_Activity_:
Whenever a line in this data holds the word "rated", report that line in full.

----

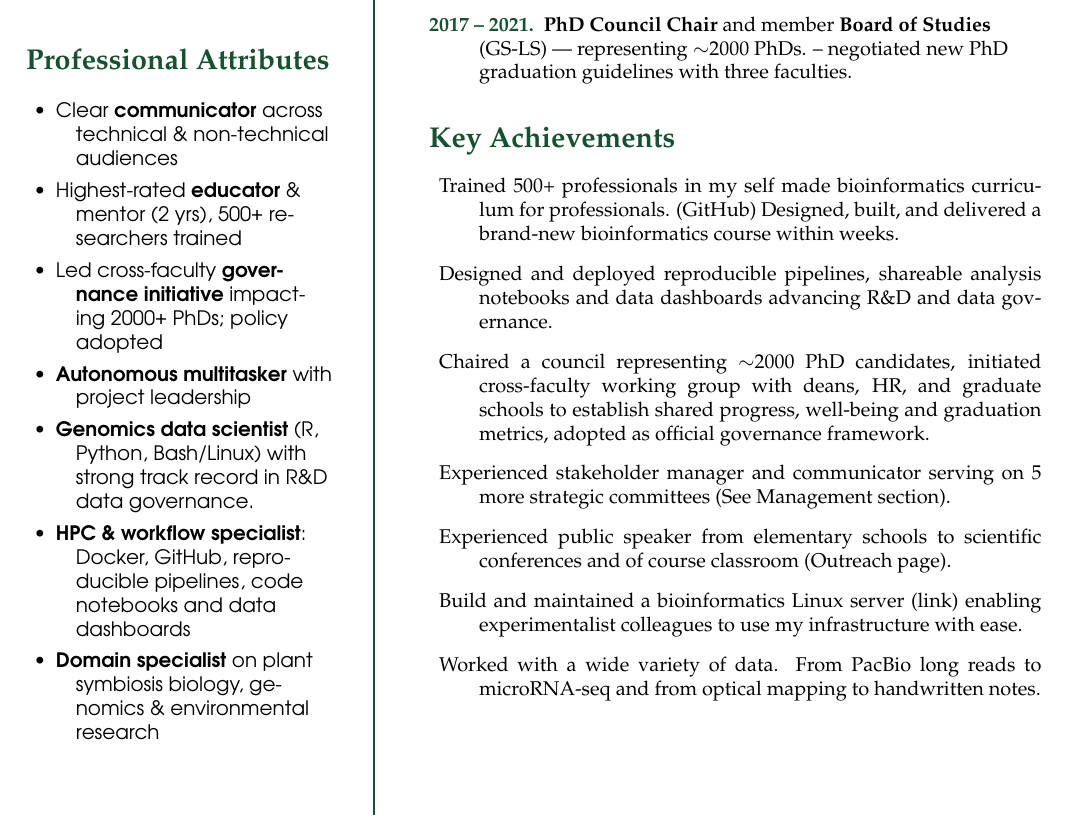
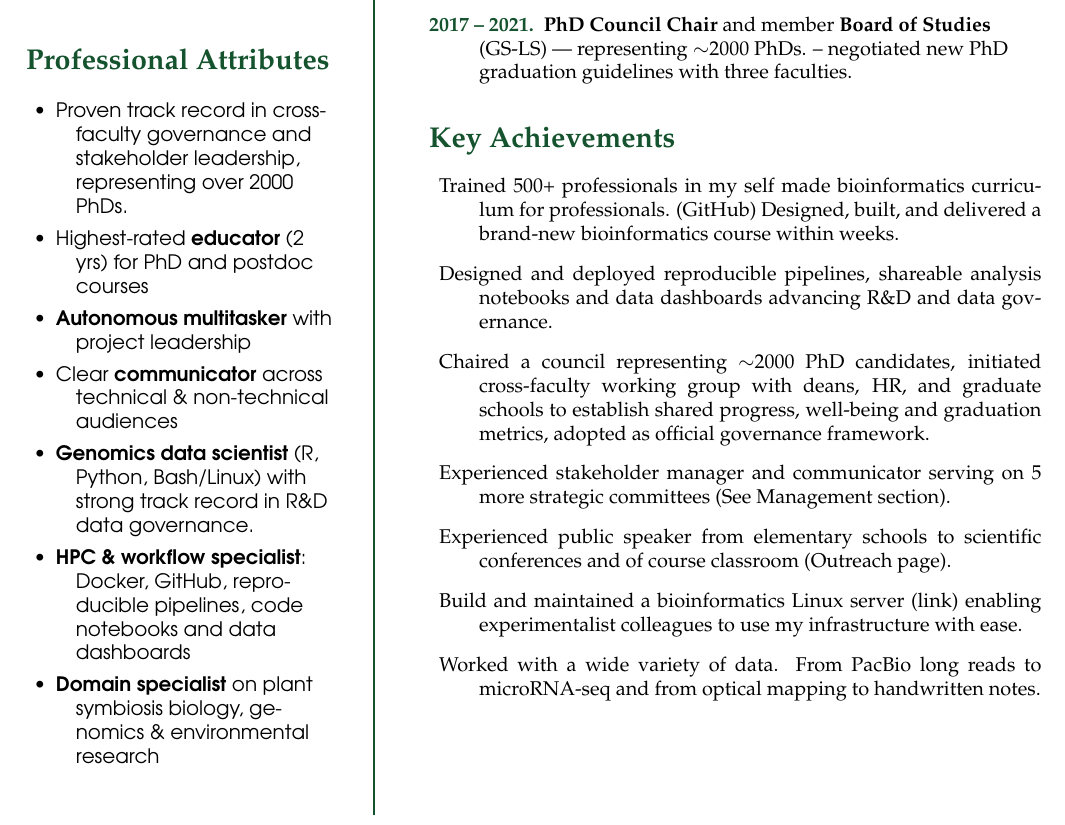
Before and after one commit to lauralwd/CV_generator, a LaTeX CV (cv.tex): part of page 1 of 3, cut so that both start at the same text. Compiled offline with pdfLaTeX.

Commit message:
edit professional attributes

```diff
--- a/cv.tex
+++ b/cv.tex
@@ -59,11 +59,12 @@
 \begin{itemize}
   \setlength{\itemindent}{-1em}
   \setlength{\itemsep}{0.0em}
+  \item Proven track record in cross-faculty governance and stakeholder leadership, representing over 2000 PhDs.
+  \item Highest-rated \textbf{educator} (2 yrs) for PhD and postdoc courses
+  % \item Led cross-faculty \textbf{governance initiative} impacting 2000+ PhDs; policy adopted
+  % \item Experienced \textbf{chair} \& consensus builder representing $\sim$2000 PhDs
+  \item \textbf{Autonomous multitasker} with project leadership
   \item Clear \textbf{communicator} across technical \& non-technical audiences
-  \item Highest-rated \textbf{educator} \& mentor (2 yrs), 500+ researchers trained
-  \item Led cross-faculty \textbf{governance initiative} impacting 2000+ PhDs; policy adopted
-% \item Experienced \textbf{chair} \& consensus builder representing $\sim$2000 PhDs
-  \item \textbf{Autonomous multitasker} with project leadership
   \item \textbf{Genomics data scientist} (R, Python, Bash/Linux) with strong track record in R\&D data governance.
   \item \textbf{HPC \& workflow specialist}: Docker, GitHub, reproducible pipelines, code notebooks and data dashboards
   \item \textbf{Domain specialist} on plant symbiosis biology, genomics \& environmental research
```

----

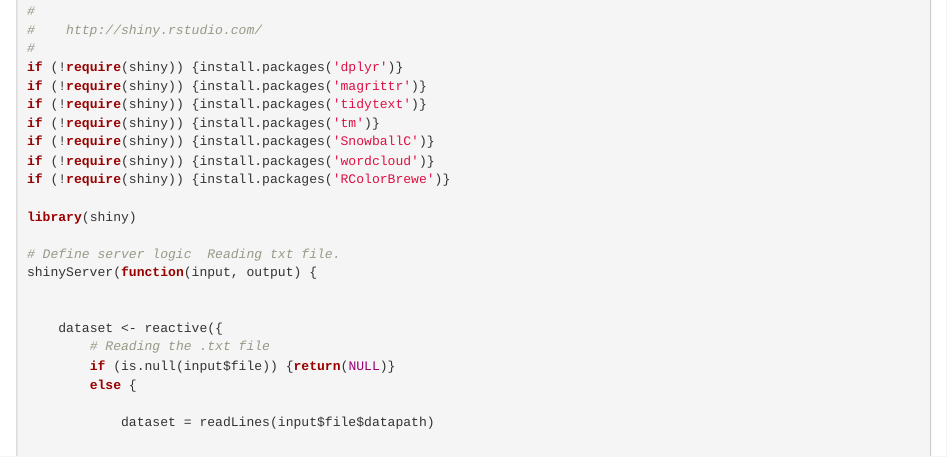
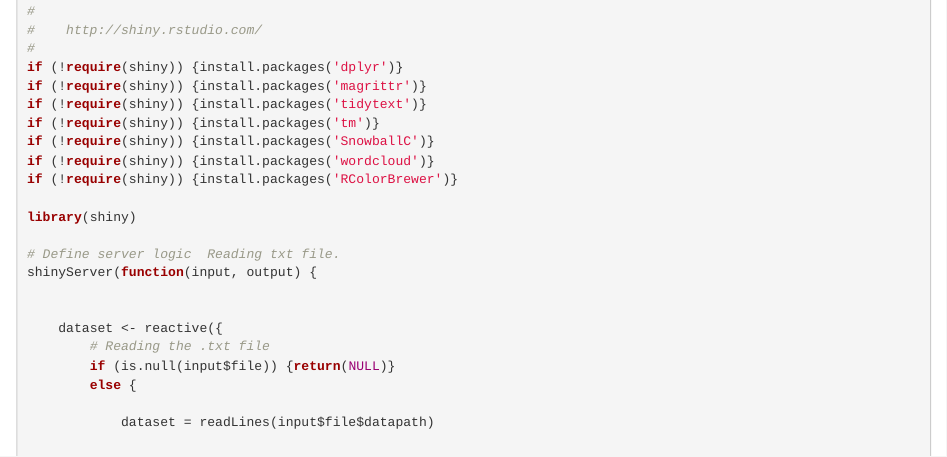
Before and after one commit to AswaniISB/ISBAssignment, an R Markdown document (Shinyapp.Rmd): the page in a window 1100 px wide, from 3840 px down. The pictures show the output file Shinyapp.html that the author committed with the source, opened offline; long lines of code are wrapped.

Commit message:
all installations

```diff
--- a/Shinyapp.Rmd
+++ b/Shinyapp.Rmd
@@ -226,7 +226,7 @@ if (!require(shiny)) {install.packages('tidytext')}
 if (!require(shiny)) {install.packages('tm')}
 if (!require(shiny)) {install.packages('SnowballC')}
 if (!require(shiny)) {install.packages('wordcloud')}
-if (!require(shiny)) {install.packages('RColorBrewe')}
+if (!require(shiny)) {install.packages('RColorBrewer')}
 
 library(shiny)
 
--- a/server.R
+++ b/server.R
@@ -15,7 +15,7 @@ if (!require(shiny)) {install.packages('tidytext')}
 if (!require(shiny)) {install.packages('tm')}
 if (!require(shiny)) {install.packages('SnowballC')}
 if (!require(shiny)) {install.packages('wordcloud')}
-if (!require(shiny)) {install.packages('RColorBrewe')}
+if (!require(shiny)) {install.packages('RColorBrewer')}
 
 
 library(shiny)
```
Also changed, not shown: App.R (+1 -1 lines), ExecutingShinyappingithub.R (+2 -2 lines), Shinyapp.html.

----

_Response_:
+  \item Highest-rated \textbf{educator} (2 yrs) for PhD and postdoc courses
-  \item Highest-rated \textbf{educator} \& mentor (2 yrs), 500+ researchers trained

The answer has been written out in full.